On the Sunday (Nov. 12) session of the market, a total of 700,000 barrels of crude oil was traded at the IRENEX.
Offered by the National Iranian Oil Company (NIOC), the cargoes were priced at $64.97/b.
Offering crude oil started at the weekend on a large scale on IRENEX with 0.7 million barrels of light crude oil. The minimum volume of purchase was 35,000 barrels.
In the previous round of offers, NIOC sold 280,000 barrels at the local energy exchange on October 28.
Speaking to Shana, Saeid Khoshroo, director of international affairs at NIOC, said the company would continue selling oil at IRENEX given its successful experience in the market.
Khoshroo went on to say that NIOC was considering extension of the deadline for settlement of the purchases to 60 days.
The official stated that “NIOC has eased the purchasing process in the energy exchange to ensure that no cargoes could be purchased more easily outside of the market.”
In order to develop alternative channels for monetizing Iran’s oil, Iranian authorities have activated an old plan to market some of their export potential through the IRENEX.
The IRENEX was established in 2012 as a regulated exchange for trading of energy-related products and securities.

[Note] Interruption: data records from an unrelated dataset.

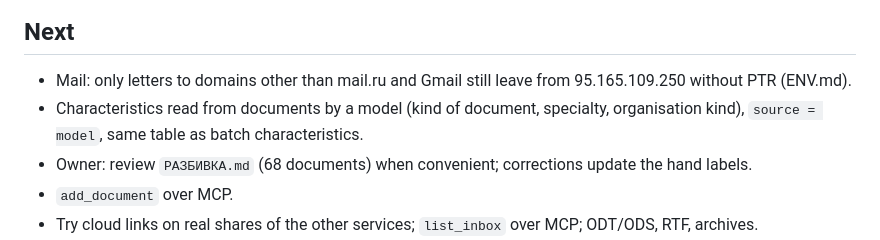
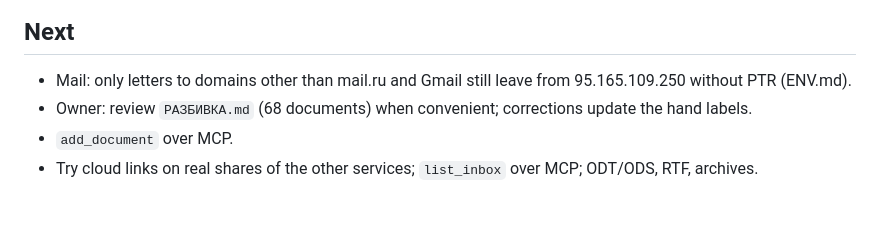
Before and after one commit to wildcar/librarian, a Markdown page: AGENTS/STATE.md, the part around the change. Rendered like a GitHub page; blank space fills up the shorter version.

Commit message:
STATE: characteristics by a model are done
Co-Authored-By: Claude Opus 5.5 <noreply@anthropic.com>

```diff
--- a/AGENTS/STATE.md
+++ b/AGENTS/STATE.md
@@ -44,7 +44,6 @@ an MCP server from any AI assistant.
 ## Next
 
 - Mail: only letters to domains other than mail.ru and Gmail still leave from 95.165.109.250 without PTR (ENV.md).
-- Characteristics read from documents by a model (kind of document, specialty, organisation kind), `source = model`, same table as batch characteristics.
 - Owner: review `РАЗБИВКА.md` (68 documents) when convenient; corrections update the hand labels.
 - `add_document` over MCP.
 - Try cloud links on real shares of the other services; `list_inbox` over MCP; ODT/ODS, RTF, archives.
```
Also changed, not shown: AGENTS/HISTORY.md (+1 -1 lines).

Up until last week, IRENEX had mainly been an exchange for the trading of petroleum and petrochemical products (not crude oil), gas liquids and electricity.
On Monday (Nov. 5) US secondary sanctions targeting Iran’s oil, banking and transportation sectors went into effect.
The threat of sanctions had already reduced the actual volume of exports in the past months to an extent that Iran’s crude oil and gas liquids exports had fallen from their peak of 2.7 million barrels per day (mbpd) in May to some 2.2 mbpd in October.
But the United States has retreated from its original goal of reducing Iran’s oil exports to zero by granting waivers to eight countries — China, Greece, India, Italy, Japan, Turkey, South Korea and Taiwan — to purchase oil from Iran.